RAW DATA START

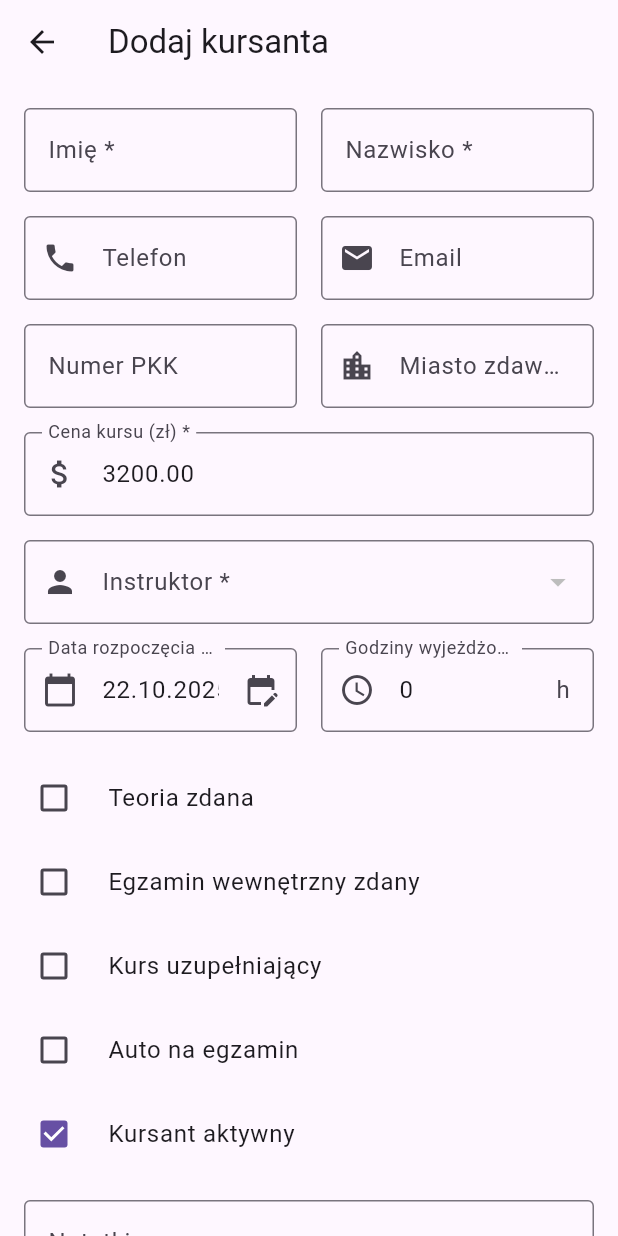
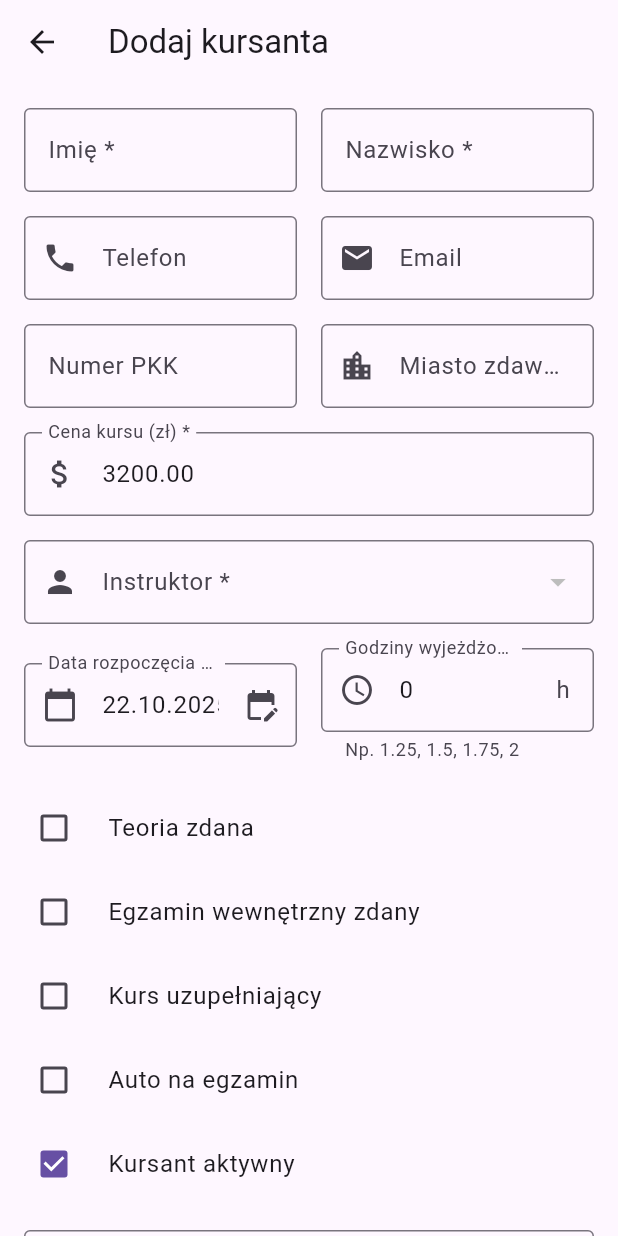
Before and after one commit to Czerrwiec/crm, a Flutter app: the AddStudentScreen screen opened directly, on a phone screen of 412 x 824 dp. Run offline on Flutter 3.47's test engine with Material 3 defaults, Android fonts, the phone set to English and light mode, and no system bars; our stand-ins replace flutter_dotenv, supabase_flutter, table_calendar; accounts and stored records are empty.

Commit message:
Working 15m format in lessons time

```diff
--- /dev/null
+++ b/devtools_options.yaml
@@ -0,0 +1,3 @@
+description: This file stores settings for Dart & Flutter DevTools.
+documentation: https://docs.flutter.dev/tools/devtools/extensions#configure-extension-enablement-states
+extensions:
--- a/lib/models/student.dart
+++ b/lib/models/student.dart
@@ -11,8 +11,8 @@ class Student {
   final bool theoryPassed;
   final bool internalExamPassed;
   final bool coursePaid;
-  final int extraHours;
-  final int totalHoursDriven;
+  final double extraHours;
+  final double totalHoursDriven;
   final DateTime? courseStartDate;
   final bool active;
   final String? notes;
@@ -34,8 +34,8 @@ class Student {
     this.theoryPassed = false,
     this.internalExamPassed = false,
     this.coursePaid = false,
-    this.extraHours = 0,
-    this.totalHoursDriven = 0,
+    this.extraHours = 0.0,
+    this.totalHoursDriven = 0.0,
     this.courseStartDate,
     this.active = true,
     this.notes,
@@ -61,8 +61,8 @@ class Student {
       theoryPassed: json['theory_passed'] ?? false,
       internalExamPassed: json['internal_exam_passed'] ?? false,
       coursePaid: json['course_paid'] ?? false,
-      extraHours: json['extra_hours'] ?? 0,
-      totalHoursDriven: json['total_hours_driven'] ?? 0,
+      extraHours: (json['extra_hours'] as num?)?.toDouble() ?? 0.0,
+      totalHoursDriven: (json['total_hours_driven'] as num?)?.toDouble() ?? 0.0,
       courseStartDate: json['course_start_date'] != null
           ? DateTime.parse(json['course_start_date'])
           : null,
@@ -73,7 +73,7 @@ class Student {
       coursePrice: (json['course_price'] as num?)?.toDouble() ?? 3200.00,
       city: json['city'],
       isSupplementaryCourse: json['is_supplementary_course'] ?? false,
-      car: json['car'] ?? false
+      car: json['car'] ?? false,
     );
   }
 
@@ -97,4 +97,34 @@ class Student {
     final paid = calculateCoursePaid(payments);
     return coursePrice - paid;
   }
+
+  // String get totalHoursDrivenFormatted {
+  //   // Round to nearest 0.25 (15 minutes)
+  //   final rounded = (totalHoursDriven * 4).round() / 4;
+
+  //   if (rounded == rounded.roundToDouble()) {
+  //     // Whole number (1.0, 2.0)
+  //     return '${rounded.toInt()}h';
+  //   } else {
+  //     // Decimal places (1.25, 1.5, 1.75)
+  //     return '${rounded.toStringAsFixed(2).replaceAll(RegExp(r'0+$'), '').replaceAll(RegExp(r'\.$'), '')}h';
+  //   }
+  // }
+
+  //nowa metoda
+
+  String get totalHoursDrivenFormatted {
+    // Zaokrąglij do najbliższego 0.25 (15 minut)
+    final rounded = (totalHoursDriven * 4).round() / 4;
+
+    // Oblicz godziny i minuty
+    final hours = rounded.floor();
+    final minutes = ((rounded - hours) * 60).round();
+
+    // Formatuj wynik
+    if (minutes == 0) {
+      return '${hours}h';
+    }
+    return '${hours}h${minutes}m';
+  }
 }
--- a/lib/screens/admin/admin_home_screen.dart
+++ b/lib/screens/admin/admin_home_screen.dart
@@ -363,7 +363,7 @@ class _AdminHomeScreenState extends State<AdminHomeScreen> {
       lines.add('PKK: ${student.pkkNumber}');
     }
     if (_selectedColumns.contains(DisplayColumn.hoursDriven)) {
-      lines.add('🚗 ${student.totalHoursDriven}h');
+     lines.add('🚗 ${student.totalHoursDrivenFormatted}');
     }
     if (_selectedColumns.contains(DisplayColumn.instructor) &&
         studentDisplay.instructorName != null) {
--- a/lib/screens/instructor/instructor_home_screen.dart
+++ b/lib/screens/instructor/instructor_home_screen.dart
@@ -258,7 +258,7 @@ class _InstructorHomeScreenState extends State<InstructorHomeScreen> {
             subtitle: Column(
               crossAxisAlignment: CrossAxisAlignment.start,
               children: [
-                Text('${lesson.duration}h jazdy'),
+                Text('${lesson.durationFormatted} jazdy'),
                 Text(
                   lesson.statusLabel,
                   style: TextStyle(
@@ -319,7 +319,7 @@ class _InstructorHomeScreenState extends State<InstructorHomeScreen> {
           crossAxisAlignment: CrossAxisAlignment.start,
           children: [
             Text('Data: ${DateFormat('dd.MM.yyyy').format(lesson.date)}'),
-            Text('Czas trwania: ${lesson.duration}h'),
+            Text('Czas trwania: ${lesson.durationFormatted}'),
             Text('Status: ${lesson.statusLabel}'),
             if (lesson.studentIds.isNotEmpty)
               Padding(
--- a/lib/screens/instructor/instructor_students_screen.dart
+++ b/lib/screens/instructor/instructor_students_screen.dart
@@ -323,7 +323,7 @@ class _InstructorStudentsScreenState extends State<InstructorStudentsScreen> {
                                       ),
                                     ),
                                   Text(
-                                    '${student.totalHoursDriven}h wyjeżdżonych',
+                                    '${student.totalHoursDrivenFormatted} wyjeżdżonych',
                                     style: TextStyle(
                                       fontSize: 12,
                                       color: Colors.grey.shade600,
--- a/lib/screens/student/add_student_screen.dart
+++ b/lib/screens/student/add_student_screen.dart
@@ -2,6 +2,7 @@ import 'package:flutter/material.dart';
 import '../../models/app_user.dart';
 import '../../services/instructor_service.dart';
 import '../../services/student_service.dart';
+import 'package:flutter/services.dart';
 
 class AddStudentScreen extends StatefulWidget {
   final VoidCallback? onStudentAdded;
@@ -372,8 +373,17 @@ class _AddStudentScreenState extends State<AddStudentScreen> {
                               border: OutlineInputBorder(),
                               prefixIcon: Icon(Icons.access_time),
                               suffixText: 'h',
+                              helperText: 'Np. 1.25, 1.5, 1.75, 2',
                             ),
-                            keyboardType: TextInputType.number,
+                            keyboardType: const TextInputType.numberWithOptions(
+                              decimal: true,
+                            ),
+                            inputFormatters: [
+                              // Akceptuj cyfry i kropkę, max 2 miejsca po przecinku
+                              FilteringTextInputFormatter.allow(
+                                RegExp(r'^\d*\.?\d{0,2}'),
+                              ),
+                            ],
                           ),
                         ),
                       ],
--- a/lib/widgets/week_schedule_view.dart
+++ b/lib/widgets/week_schedule_view.dart
@@ -253,7 +253,7 @@ class WeekScheduleView extends StatelessWidget {
             crossAxisAlignment: CrossAxisAlignment.start,
             children: [
               Text(
-                '${lesson.startTime} - ${lesson.endTime}',
+                '${lesson.startTimeFormatted} - ${lesson.endTimeFormatted}',
                 style: const TextStyle(
                   color: Colors.white,
                   fontSize: 11,
@@ -270,7 +270,7 @@ class WeekScheduleView extends StatelessWidget {
                 overflow: TextOverflow.ellipsis,
               ),
               Text(
-                '${lesson.duration}h',
+                '${lesson.durationFormatted}',
                 style: const TextStyle(color: Colors.white70, fontSize: 9),
               ),
             ],
```
Also changed, not shown: lib/models/lesson.dart (+41 -2 lines), lib/screens/admin/calendar_screen.dart (+5 -5 lines), lib/screens/lessons/lesson_from_screen.dart (+23 -3 lines), lib/screens/student/student_detail_screen.dart (+12 -7 lines), lib/services/lesson_service.dart (+5 -5 lines), lib/services/student_service.dart (+7 -6 lines).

RAW DATA END

Pictures stay out; copy every entry above exactly.

Before and after one commit to Czerrwiec/crm, a Flutter app: the AddStudentScreen screen opened directly, on a phone screen of 412 x 824 dp. Run offline on Flutter 3.47's test engine with Material 3 defaults, Android fonts, the phone set to English and light mode, and no system bars; our stand-ins replace flutter_dotenv, supabase_flutter, table_calendar; accounts and stored records are empty.

Commit message:
Working 15m format in lessons time

```diff
--- /dev/null
+++ b/devtools_options.yaml
@@ -0,0 +1,3 @@
+description: This file stores settings for Dart & Flutter DevTools.
+documentation: https://docs.flutter.dev/tools/devtools/extensions#configure-extension-enablement-states
+extensions:
--- a/lib/models/student.dart
+++ b/lib/models/student.dart
@@ -11,8 +11,8 @@ class Student {
   final bool theoryPassed;
   final bool internalExamPassed;
   final bool coursePaid;
-  final int extraHours;
-  final int totalHoursDriven;
+  final double extraHours;
+  final double totalHoursDriven;
   final DateTime? courseStartDate;
   final bool active;
   final String? notes;
@@ -34,8 +34,8 @@ class Student {
     this.theoryPassed = false,
     this.internalExamPassed = false,
     this.coursePaid = false,
-    this.extraHours = 0,
-    this.totalHoursDriven = 0,
+    this.extraHours = 0.0,
+    this.totalHoursDriven = 0.0,
     this.courseStartDate,
     this.active = true,
     this.notes,
@@ -61,8 +61,8 @@ class Student {
       theoryPassed: json['theory_passed'] ?? false,
       internalExamPassed: json['internal_exam_passed'] ?? false,
       coursePaid: json['course_paid'] ?? false,
-      extraHours: json['extra_hours'] ?? 0,
-      totalHoursDriven: json['total_hours_driven'] ?? 0,
+      extraHours: (json['extra_hours'] as num?)?.toDouble() ?? 0.0,
+      totalHoursDriven: (json['total_hours_driven'] as num?)?.toDouble() ?? 0.0,
       courseStartDate: json['course_start_date'] != null
           ? DateTime.parse(json['course_start_date'])
           : null,
@@ -73,7 +73,7 @@ class Student {
       coursePrice: (json['course_price'] as num?)?.toDouble() ?? 3200.00,
       city: json['city'],
       isSupplementaryCourse: json['is_supplementary_course'] ?? false,
-      car: json['car'] ?? false
+      car: json['car'] ?? false,
     );
   }
 
@@ -97,4 +97,34 @@ class Student {
     final paid = calculateCoursePaid(payments);
     return coursePrice - paid;
   }
+
+  // String get totalHoursDrivenFormatted {
+  //   // Round to nearest 0.25 (15 minutes)
+  //   final rounded = (totalHoursDriven * 4).round() / 4;
+
+  //   if (rounded == rounded.roundToDouble()) {
+  //     // Whole number (1.0, 2.0)
+  //     return '${rounded.toInt()}h';
+  //   } else {
+  //     // Decimal places (1.25, 1.5, 1.75)
+  //     return '${rounded.toStringAsFixed(2).replaceAll(RegExp(r'0+$'), '').replaceAll(RegExp(r'\.$'), '')}h';
+  //   }
+  // }
+
+  //nowa metoda
+
+  String get totalHoursDrivenFormatted {
+    // Zaokrąglij do najbliższego 0.25 (15 minut)
+    final rounded = (totalHoursDriven * 4).round() / 4;
+
+    // Oblicz godziny i minuty
+    final hours = rounded.floor();
+    final minutes = ((rounded - hours) * 60).round();
+
+    // Formatuj wynik
+    if (minutes == 0) {
+      return '${hours}h';
+    }
+    return '${hours}h${minutes}m';
+  }
 }
--- a/lib/screens/admin/admin_home_screen.dart
+++ b/lib/screens/admin/admin_home_screen.dart
@@ -363,7 +363,7 @@ class _AdminHomeScreenState extends State<AdminHomeScreen> {
       lines.add('PKK: ${student.pkkNumber}');
     }
     if (_selectedColumns.contains(DisplayColumn.hoursDriven)) {
-      lines.add('🚗 ${student.totalHoursDriven}h');
+     lines.add('🚗 ${student.totalHoursDrivenFormatted}');
     }
     if (_selectedColumns.contains(DisplayColumn.instructor) &&
         studentDisplay.instructorName != null) {
--- a/lib/screens/instructor/instructor_home_screen.dart
+++ b/lib/screens/instructor/instructor_home_screen.dart
@@ -258,7 +258,7 @@ class _InstructorHomeScreenState extends State<InstructorHomeScreen> {
             subtitle: Column(
               crossAxisAlignment: CrossAxisAlignment.start,
               children: [
-                Text('${lesson.duration}h jazdy'),
+                Text('${lesson.durationFormatted} jazdy'),
                 Text(
                   lesson.statusLabel,
                   style: TextStyle(
@@ -319,7 +319,7 @@ class _InstructorHomeScreenState extends State<InstructorHomeScreen> {
           crossAxisAlignment: CrossAxisAlignment.start,
           children: [
             Text('Data: ${DateFormat('dd.MM.yyyy').format(lesson.date)}'),
-            Text('Czas trwania: ${lesson.duration}h'),
+            Text('Czas trwania: ${lesson.durationFormatted}'),
             Text('Status: ${lesson.statusLabel}'),
             if (lesson.studentIds.isNotEmpty)
               Padding(
--- a/lib/screens/instructor/instructor_students_screen.dart
+++ b/lib/screens/instructor/instructor_students_screen.dart
@@ -323,7 +323,7 @@ class _InstructorStudentsScreenState extends State<InstructorStudentsScreen> {
                                       ),
                                     ),
                                   Text(
-                                    '${student.totalHoursDriven}h wyjeżdżonych',
+                                    '${student.totalHoursDrivenFormatted} wyjeżdżonych',
                                     style: TextStyle(
                                       fontSize: 12,
                                       color: Colors.grey.shade600,
--- a/lib/screens/student/add_student_screen.dart
+++ b/lib/screens/student/add_student_screen.dart
@@ -2,6 +2,7 @@ import 'package:flutter/material.dart';
 import '../../models/app_user.dart';
 import '../../services/instructor_service.dart';
 import '../../services/student_service.dart';
+import 'package:flutter/services.dart';
 
 class AddStudentScreen extends StatefulWidget {
   final VoidCallback? onStudentAdded;
@@ -372,8 +373,17 @@ class _AddStudentScreenState extends State<AddStudentScreen> {
                               border: OutlineInputBorder(),
                               prefixIcon: Icon(Icons.access_time),
                               suffixText: 'h',
+                              helperText: 'Np. 1.25, 1.5, 1.75, 2',
                             ),
-                            keyboardType: TextInputType.number,
+                            keyboardType: const TextInputType.numberWithOptions(
+                              decimal: true,
+                            ),
+                            inputFormatters: [
+                              // Akceptuj cyfry i kropkę, max 2 miejsca po przecinku
+                              FilteringTextInputFormatter.allow(
+                                RegExp(r'^\d*\.?\d{0,2}'),
+                              ),
+                            ],
                           ),
                         ),
                       ],
--- a/lib/widgets/week_schedule_view.dart
+++ b/lib/widgets/week_schedule_view.dart
@@ -253,7 +253,7 @@ class WeekScheduleView extends StatelessWidget {
             crossAxisAlignment: CrossAxisAlignment.start,
             children: [
               Text(
-                '${lesson.startTime} - ${lesson.endTime}',
+                '${lesson.startTimeFormatted} - ${lesson.endTimeFormatted}',
                 style: const TextStyle(
                   color: Colors.white,
                   fontSize: 11,
@@ -270,7 +270,7 @@ class WeekScheduleView extends StatelessWidget {
                 overflow: TextOverflow.ellipsis,
               ),
               Text(
-                '${lesson.duration}h',
+                '${lesson.durationFormatted}',
                 style: const TextStyle(color: Colors.white70, fontSize: 9),
               ),
             ],
```
Also changed, not shown: lib/models/lesson.dart (+41 -2 lines), lib/screens/admin/calendar_screen.dart (+5 -5 lines), lib/screens/lessons/lesson_from_screen.dart (+23 -3 lines), lib/screens/student/student_detail_screen.dart (+12 -7 lines), lib/services/lesson_service.dart (+5 -5 lines), lib/services/student_service.dart (+7 -6 lines).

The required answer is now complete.